Best of Breed: GCHG CH Wang's Taxi Taxi Bobby D, Shih Tzu; Toy Group judging at the 2020 Westminster Kennel Club Dog Show, Madison Square Garden, New York, NY.
David Woo

Shih Tzu Clues

What’s in a Name? The name Shih Tzu means “lion dog” or “little lion.” It originated in Buddhism, where the lion represented a holy creature.

The Chinese called the Shih Tzu “the chrysanthemum-faced dog.” Resembling petals surrounding a flower, the dog’s hair grows around its round face in all directions.

One or More: The name Shih Tzu is both singular and plural.

Origin: Brought to the Chinese palace from Tibet, the breed descends from two other Chinese/Tibetan breeds—the Lhasa Apso and the Pekingese.

Size: Height between 8 and 11 inches, weight between 9 and 16 pounds.

Colors: All colors are found in the breed, and no color is rare.

Coat Care: Long double coats require daily brushing. Softer coats mat faster and need additional combing.

“To maintain the full coat, use a slicker brush to remove tangles and dead hair,” says Alex Rolon, a Shih Tzu breeder and grooming shop owner in Davenport, Florida.

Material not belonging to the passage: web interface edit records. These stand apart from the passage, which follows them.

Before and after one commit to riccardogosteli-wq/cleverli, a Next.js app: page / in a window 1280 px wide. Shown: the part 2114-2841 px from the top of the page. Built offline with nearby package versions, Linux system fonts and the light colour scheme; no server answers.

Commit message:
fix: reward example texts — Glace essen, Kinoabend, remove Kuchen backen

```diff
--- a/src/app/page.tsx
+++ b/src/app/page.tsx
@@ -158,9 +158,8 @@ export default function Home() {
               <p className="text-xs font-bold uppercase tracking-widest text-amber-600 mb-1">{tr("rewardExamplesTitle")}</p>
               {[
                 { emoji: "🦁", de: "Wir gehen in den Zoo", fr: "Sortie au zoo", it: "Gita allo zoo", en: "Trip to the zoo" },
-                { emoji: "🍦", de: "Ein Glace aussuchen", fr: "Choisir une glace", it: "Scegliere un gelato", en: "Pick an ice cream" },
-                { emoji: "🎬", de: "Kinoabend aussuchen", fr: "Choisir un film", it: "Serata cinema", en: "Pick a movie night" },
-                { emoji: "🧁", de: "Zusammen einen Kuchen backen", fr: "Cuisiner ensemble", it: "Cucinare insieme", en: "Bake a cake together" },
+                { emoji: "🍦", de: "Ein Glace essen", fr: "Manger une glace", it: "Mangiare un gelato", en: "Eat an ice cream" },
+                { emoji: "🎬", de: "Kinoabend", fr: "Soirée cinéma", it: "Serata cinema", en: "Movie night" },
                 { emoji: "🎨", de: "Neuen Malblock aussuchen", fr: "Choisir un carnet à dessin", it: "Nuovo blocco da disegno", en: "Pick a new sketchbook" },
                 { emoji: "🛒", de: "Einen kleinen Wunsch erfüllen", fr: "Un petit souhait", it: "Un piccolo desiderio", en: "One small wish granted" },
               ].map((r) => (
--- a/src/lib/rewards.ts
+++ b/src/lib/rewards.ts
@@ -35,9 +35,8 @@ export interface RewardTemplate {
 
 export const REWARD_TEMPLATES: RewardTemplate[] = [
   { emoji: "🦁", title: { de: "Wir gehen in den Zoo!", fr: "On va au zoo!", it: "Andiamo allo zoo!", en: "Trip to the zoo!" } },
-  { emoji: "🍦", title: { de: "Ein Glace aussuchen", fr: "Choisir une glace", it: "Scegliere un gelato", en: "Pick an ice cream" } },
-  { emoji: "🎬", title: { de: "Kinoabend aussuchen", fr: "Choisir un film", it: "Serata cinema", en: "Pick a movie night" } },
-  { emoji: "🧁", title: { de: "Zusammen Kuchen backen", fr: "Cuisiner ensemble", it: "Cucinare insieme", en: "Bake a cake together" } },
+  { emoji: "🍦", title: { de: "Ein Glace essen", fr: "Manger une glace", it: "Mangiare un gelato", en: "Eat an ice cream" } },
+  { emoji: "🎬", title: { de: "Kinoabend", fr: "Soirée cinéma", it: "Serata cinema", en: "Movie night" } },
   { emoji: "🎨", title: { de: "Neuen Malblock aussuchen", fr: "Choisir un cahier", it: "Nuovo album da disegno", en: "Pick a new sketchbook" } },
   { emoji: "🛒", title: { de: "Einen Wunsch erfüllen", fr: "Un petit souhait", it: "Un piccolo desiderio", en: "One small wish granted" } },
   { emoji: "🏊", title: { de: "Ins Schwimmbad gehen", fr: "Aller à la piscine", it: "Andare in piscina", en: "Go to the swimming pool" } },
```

The coat can be clipped into a short trim.

A Ming Dynasty Treasure

Historians believe the breed is a direct descendant of the Lhasa Apso. Given as wedding gifts for a safe 10-month passage from Tibet to China, Tibetans believed Shih Tzu possessed the souls of monks who fell from grace.

Shih Tzu lived with royalty throughout the Ming Dynasty (1368 to 1644 A.D.), but by the 19th century Pugs became more popular. The Dowager Empress Cixi kept a kennel of Pugs and Pekingese. The Dalai Lama gave her dogs similar to the Shih Tzu and she developed a breeding program devoted to the Shih Tzu’s unique characteristics. When she died, random breeding produced the Pug, the Pekingese, and the Shih Tzu.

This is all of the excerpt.